* Your instructions
Pictures should be omitted from your copy. Everything else in the entries below must be restated word for word.

* Information given
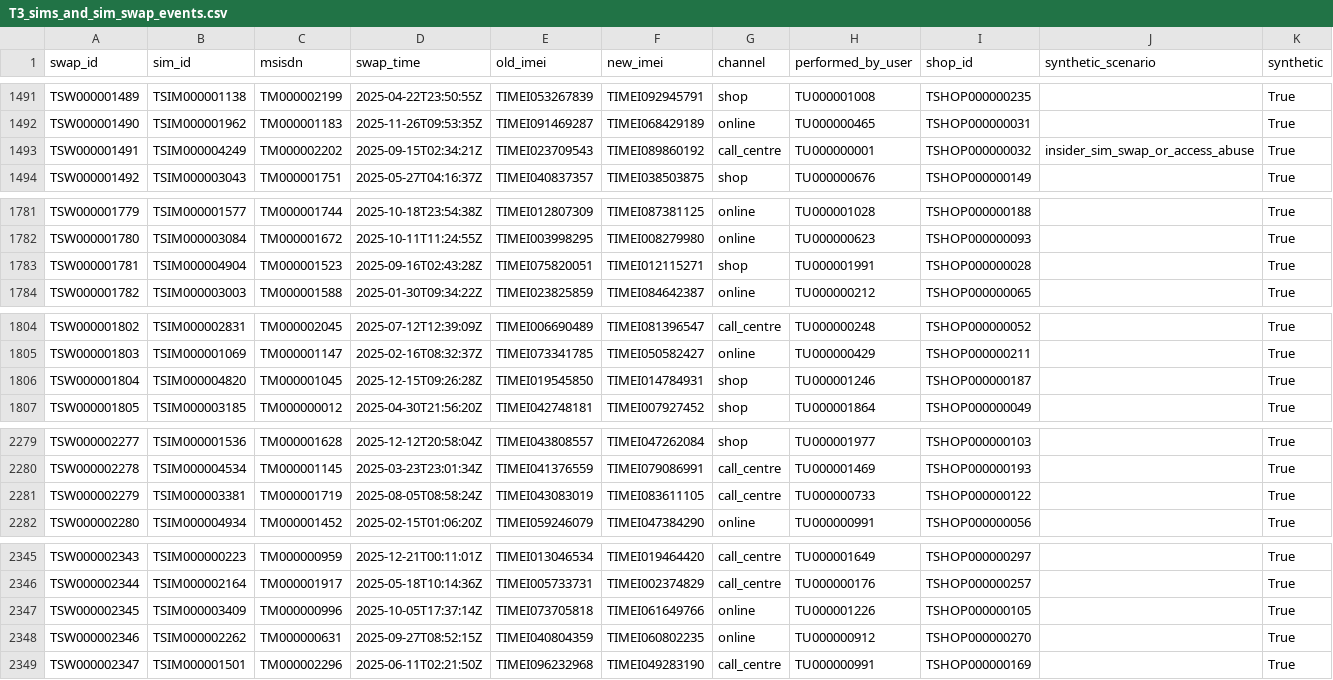
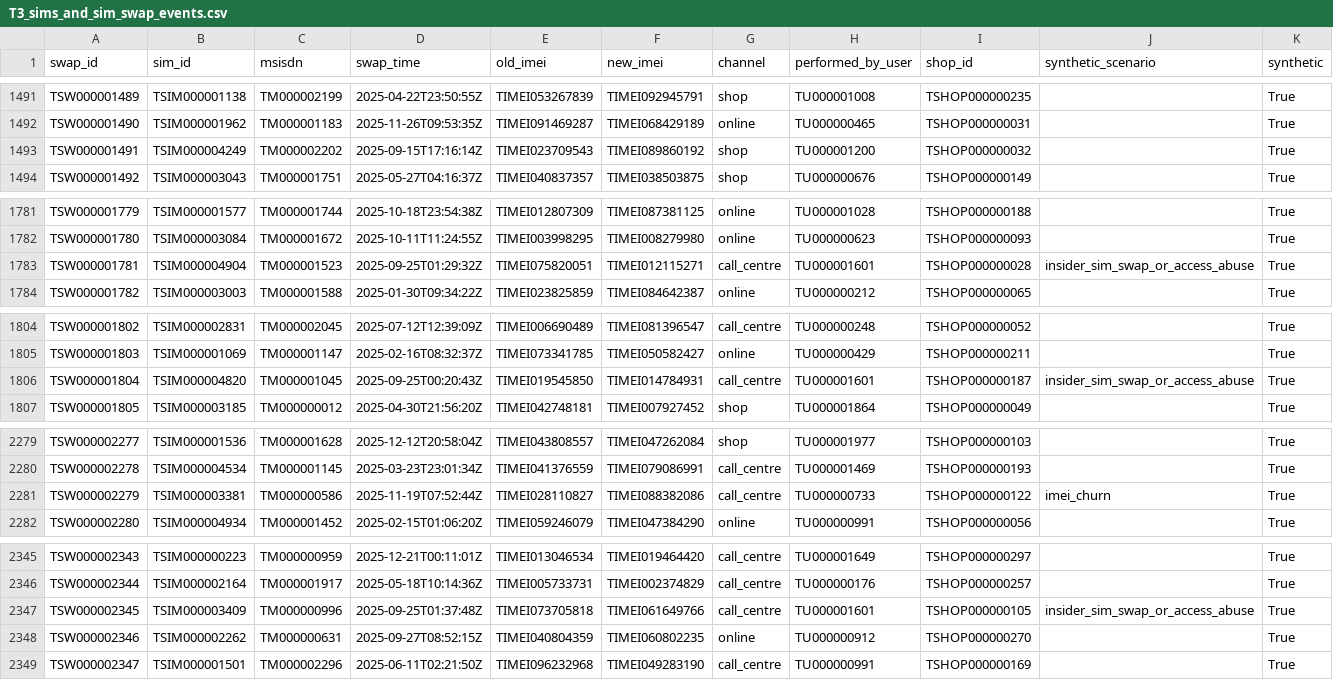
Before and after one commit to Kuame-Klaus/fraud-detection-banking-telecom-, a CSV file: data/sample/telecom/T3_sims_and_sim_swap_events.csv, drawn as a sheet; only a part is shown, gaps mark what is left out; the diff covers the shown part only.

Commit message:
Fix insider SIM swap and IMEI churn planting in the generator (T3 only changes)

```diff
--- a/data/sample/telecom/T3_sims_and_sim_swap_events.csv
+++ b/data/sample/telecom/T3_sims_and_sim_swap_events.csv
@@ -1492,3 +1492,3 @@ TSW000001489,TSIM000001138,TM000002199,2025-04-22T23:50:55Z,TIMEI053267839,TIMEI
 TSW000001490,TSIM000001962,TM000001183,2025-11-26T09:53:35Z,TIMEI091469287,TIMEI068429189,online,TU000000465,TSHOP000000031,,True
-TSW000001491,TSIM000004249,TM000002202,2025-09-15T02:34:21Z,TIMEI023709543,TIMEI089860192,call_centre,TU000000001,TSHOP000000032,insider_sim_swap_or_access_abuse,True
+TSW000001491,TSIM000004249,TM000002202,2025-09-15T17:16:14Z,TIMEI023709543,TIMEI089860192,shop,TU000001200,TSHOP000000032,,True
 TSW000001492,TSIM000003043,TM000001751,2025-05-27T04:16:37Z,TIMEI040837357,TIMEI038503875,shop,TU000000676,TSHOP000000149,,True
@@ -1782,3 +1782,3 @@ TSW000001779,TSIM000001577,TM000001744,2025-10-18T23:54:38Z,TIMEI012807309,TIMEI
 TSW000001780,TSIM000003084,TM000001672,2025-10-11T11:24:55Z,TIMEI003998295,TIMEI008279980,online,TU000000623,TSHOP000000093,,True
-TSW000001781,TSIM000004904,TM000001523,2025-09-16T02:43:28Z,TIMEI075820051,TIMEI012115271,shop,TU000001991,TSHOP000000028,,True
+TSW000001781,TSIM000004904,TM000001523,2025-09-25T01:29:32Z,TIMEI075820051,TIMEI012115271,call_centre,TU000001601,TSHOP000000028,insider_sim_swap_or_access_abuse,True
 TSW000001782,TSIM000003003,TM000001588,2025-01-30T09:34:22Z,TIMEI023825859,TIMEI084642387,online,TU000000212,TSHOP000000065,,True
@@ -1805,3 +1805,3 @@ TSW000001802,TSIM000002831,TM000002045,2025-07-12T12:39:09Z,TIMEI006690489,TIMEI
 TSW000001803,TSIM000001069,TM000001147,2025-02-16T08:32:37Z,TIMEI073341785,TIMEI050582427,online,TU000000429,TSHOP000000211,,True
-TSW000001804,TSIM000004820,TM000001045,2025-12-15T09:26:28Z,TIMEI019545850,TIMEI014784931,shop,TU000001246,TSHOP000000187,,True
+TSW000001804,TSIM000004820,TM000001045,2025-09-25T00:20:43Z,TIMEI019545850,TIMEI014784931,call_centre,TU000001601,TSHOP000000187,insider_sim_swap_or_access_abuse,True
 TSW000001805,TSIM000003185,TM000000012,2025-04-30T21:56:20Z,TIMEI042748181,TIMEI007927452,shop,TU000001864,TSHOP000000049,,True
@@ -2280,3 +2280,3 @@ TSW000002277,TSIM000001536,TM000001628,2025-12-12T20:58:04Z,TIMEI043808557,TIMEI
 TSW000002278,TSIM000004534,TM000001145,2025-03-23T23:01:34Z,TIMEI041376559,TIMEI079086991,call_centre,TU000001469,TSHOP000000193,,True
-TSW000002279,TSIM000003381,TM000001719,2025-08-05T08:58:24Z,TIMEI043083019,TIMEI083611105,call_centre,TU000000733,TSHOP000000122,,True
+TSW000002279,TSIM000003381,TM000000586,2025-11-19T07:52:44Z,TIMEI028110827,TIMEI088382086,call_centre,TU000000733,TSHOP000000122,imei_churn,True
 TSW000002280,TSIM000004934,TM000001452,2025-02-15T01:06:20Z,TIMEI059246079,TIMEI047384290,online,TU000000991,TSHOP000000056,,True
@@ -2346,3 +2346,3 @@ TSW000002343,TSIM000000223,TM000000959,2025-12-21T00:11:01Z,TIMEI013046534,TIMEI
 TSW000002344,TSIM000002164,TM000001917,2025-05-18T10:14:36Z,TIMEI005733731,TIMEI002374829,call_centre,TU000000176,TSHOP000000257,,True
-TSW000002345,TSIM000003409,TM000000996,2025-10-05T17:37:14Z,TIMEI073705818,TIMEI061649766,online,TU000001226,TSHOP000000105,,True
+TSW000002345,TSIM000003409,TM000000996,2025-09-25T01:37:48Z,TIMEI073705818,TIMEI061649766,call_centre,TU000001601,TSHOP000000105,insider_sim_swap_or_access_abuse,True
 TSW000002346,TSIM000002262,TM000000631,2025-09-27T08:52:15Z,TIMEI040804359,TIMEI060802235,online,TU000000912,TSHOP000000270,,True
```
Also changed, not shown: 49 edited cells elsewhere in this file, 1 other file.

* Answer to this task
Before and after one commit to Kuame-Klaus/fraud-detection-banking-telecom-, a CSV file: data/sample/telecom/T3_sims_and_sim_swap_events.csv, drawn as a sheet; only a part is shown, gaps mark what is left out; the diff covers the shown part only.

Commit message:
Fix insider SIM swap and IMEI churn planting in the generator (T3 only changes)

```diff
--- a/data/sample/telecom/T3_sims_and_sim_swap_events.csv
+++ b/data/sample/telecom/T3_sims_and_sim_swap_events.csv
@@ -1492,3 +1492,3 @@ TSW000001489,TSIM000001138,TM000002199,2025-04-22T23:50:55Z,TIMEI053267839,TIMEI
 TSW000001490,TSIM000001962,TM000001183,2025-11-26T09:53:35Z,TIMEI091469287,TIMEI068429189,online,TU000000465,TSHOP000000031,,True
-TSW000001491,TSIM000004249,TM000002202,2025-09-15T02:34:21Z,TIMEI023709543,TIMEI089860192,call_centre,TU000000001,TSHOP000000032,insider_sim_swap_or_access_abuse,True
+TSW000001491,TSIM000004249,TM000002202,2025-09-15T17:16:14Z,TIMEI023709543,TIMEI089860192,shop,TU000001200,TSHOP000000032,,True
 TSW000001492,TSIM000003043,TM000001751,2025-05-27T04:16:37Z,TIMEI040837357,TIMEI038503875,shop,TU000000676,TSHOP000000149,,True
@@ -1782,3 +1782,3 @@ TSW000001779,TSIM000001577,TM000001744,2025-10-18T23:54:38Z,TIMEI012807309,TIMEI
 TSW000001780,TSIM000003084,TM000001672,2025-10-11T11:24:55Z,TIMEI003998295,TIMEI008279980,online,TU000000623,TSHOP000000093,,True
-TSW000001781,TSIM000004904,TM000001523,2025-09-16T02:43:28Z,TIMEI075820051,TIMEI012115271,shop,TU000001991,TSHOP000000028,,True
+TSW000001781,TSIM000004904,TM000001523,2025-09-25T01:29:32Z,TIMEI075820051,TIMEI012115271,call_centre,TU000001601,TSHOP000000028,insider_sim_swap_or_access_abuse,True
 TSW000001782,TSIM000003003,TM000001588,2025-01-30T09:34:22Z,TIMEI023825859,TIMEI084642387,online,TU000000212,TSHOP000000065,,True
@@ -1805,3 +1805,3 @@ TSW000001802,TSIM000002831,TM000002045,2025-07-12T12:39:09Z,TIMEI006690489,TIMEI
 TSW000001803,TSIM000001069,TM000001147,2025-02-16T08:32:37Z,TIMEI073341785,TIMEI050582427,online,TU000000429,TSHOP000000211,,True
-TSW000001804,TSIM000004820,TM000001045,2025-12-15T09:26:28Z,TIMEI019545850,TIMEI014784931,shop,TU000001246,TSHOP000000187,,True
+TSW000001804,TSIM000004820,TM000001045,2025-09-25T00:20:43Z,TIMEI019545850,TIMEI014784931,call_centre,TU000001601,TSHOP000000187,insider_sim_swap_or_access_abuse,True
 TSW000001805,TSIM000003185,TM000000012,2025-04-30T21:56:20Z,TIMEI042748181,TIMEI007927452,shop,TU000001864,TSHOP000000049,,True
@@ -2280,3 +2280,3 @@ TSW000002277,TSIM000001536,TM000001628,2025-12-12T20:58:04Z,TIMEI043808557,TIMEI
 TSW000002278,TSIM000004534,TM000001145,2025-03-23T23:01:34Z,TIMEI041376559,TIMEI079086991,call_centre,TU000001469,TSHOP000000193,,True
-TSW000002279,TSIM000003381,TM000001719,2025-08-05T08:58:24Z,TIMEI043083019,TIMEI083611105,call_centre,TU000000733,TSHOP000000122,,True
+TSW000002279,TSIM000003381,TM000000586,2025-11-19T07:52:44Z,TIMEI028110827,TIMEI088382086,call_centre,TU000000733,TSHOP000000122,imei_churn,True
 TSW000002280,TSIM000004934,TM000001452,2025-02-15T01:06:20Z,TIMEI059246079,TIMEI047384290,online,TU000000991,TSHOP000000056,,True
@@ -2346,3 +2346,3 @@ TSW000002343,TSIM000000223,TM000000959,2025-12-21T00:11:01Z,TIMEI013046534,TIMEI
 TSW000002344,TSIM000002164,TM000001917,2025-05-18T10:14:36Z,TIMEI005733731,TIMEI002374829,call_centre,TU000000176,TSHOP000000257,,True
-TSW000002345,TSIM000003409,TM000000996,2025-10-05T17:37:14Z,TIMEI073705818,TIMEI061649766,online,TU000001226,TSHOP000000105,,True
+TSW000002345,TSIM000003409,TM000000996,2025-09-25T01:37:48Z,TIMEI073705818,TIMEI061649766,call_centre,TU000001601,TSHOP000000105,insider_sim_swap_or_access_abuse,True
 TSW000002346,TSIM000002262,TM000000631,2025-09-27T08:52:15Z,TIMEI040804359,TIMEI060802235,online,TU000000912,TSHOP000000270,,True
```
Also changed, not shown: 49 edited cells elsewhere in this file, 1 other file.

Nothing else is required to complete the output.